» EXERCISE INSTRUCTIONS
Among the entries that follow, count the lines with the word "String" and report the number by itself.

BEGIN

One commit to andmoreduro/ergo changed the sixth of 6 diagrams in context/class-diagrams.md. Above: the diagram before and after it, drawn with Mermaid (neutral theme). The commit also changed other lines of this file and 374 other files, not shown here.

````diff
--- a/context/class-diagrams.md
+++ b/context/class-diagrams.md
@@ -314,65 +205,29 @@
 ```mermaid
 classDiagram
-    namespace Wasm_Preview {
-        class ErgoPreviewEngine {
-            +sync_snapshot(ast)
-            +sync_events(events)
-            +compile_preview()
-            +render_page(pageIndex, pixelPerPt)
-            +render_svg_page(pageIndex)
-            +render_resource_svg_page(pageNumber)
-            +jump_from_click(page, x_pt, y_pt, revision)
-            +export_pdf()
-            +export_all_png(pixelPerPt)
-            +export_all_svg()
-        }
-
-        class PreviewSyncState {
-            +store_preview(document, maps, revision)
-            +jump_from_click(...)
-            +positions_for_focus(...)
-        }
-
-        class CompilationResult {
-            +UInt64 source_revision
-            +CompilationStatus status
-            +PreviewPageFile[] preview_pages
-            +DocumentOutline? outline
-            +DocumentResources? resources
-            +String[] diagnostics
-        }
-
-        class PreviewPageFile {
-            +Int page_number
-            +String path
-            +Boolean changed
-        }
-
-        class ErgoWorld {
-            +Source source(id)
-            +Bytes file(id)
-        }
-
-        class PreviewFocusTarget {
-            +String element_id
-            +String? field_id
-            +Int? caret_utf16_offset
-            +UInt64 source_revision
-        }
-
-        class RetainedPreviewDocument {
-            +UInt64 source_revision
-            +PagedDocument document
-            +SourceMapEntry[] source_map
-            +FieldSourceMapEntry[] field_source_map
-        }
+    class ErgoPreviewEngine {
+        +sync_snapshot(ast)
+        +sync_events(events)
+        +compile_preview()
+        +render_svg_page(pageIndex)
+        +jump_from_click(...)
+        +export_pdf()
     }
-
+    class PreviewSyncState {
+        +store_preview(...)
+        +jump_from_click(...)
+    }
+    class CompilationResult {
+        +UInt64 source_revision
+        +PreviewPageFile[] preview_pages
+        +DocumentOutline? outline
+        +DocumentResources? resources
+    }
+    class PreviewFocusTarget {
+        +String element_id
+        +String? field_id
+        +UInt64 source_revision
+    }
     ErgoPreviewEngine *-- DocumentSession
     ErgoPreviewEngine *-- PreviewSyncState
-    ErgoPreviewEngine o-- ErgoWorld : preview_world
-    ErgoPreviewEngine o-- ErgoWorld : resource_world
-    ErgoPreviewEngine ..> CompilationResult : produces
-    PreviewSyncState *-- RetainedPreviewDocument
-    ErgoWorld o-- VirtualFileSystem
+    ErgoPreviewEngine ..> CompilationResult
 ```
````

END

» ANSWER SPACE
6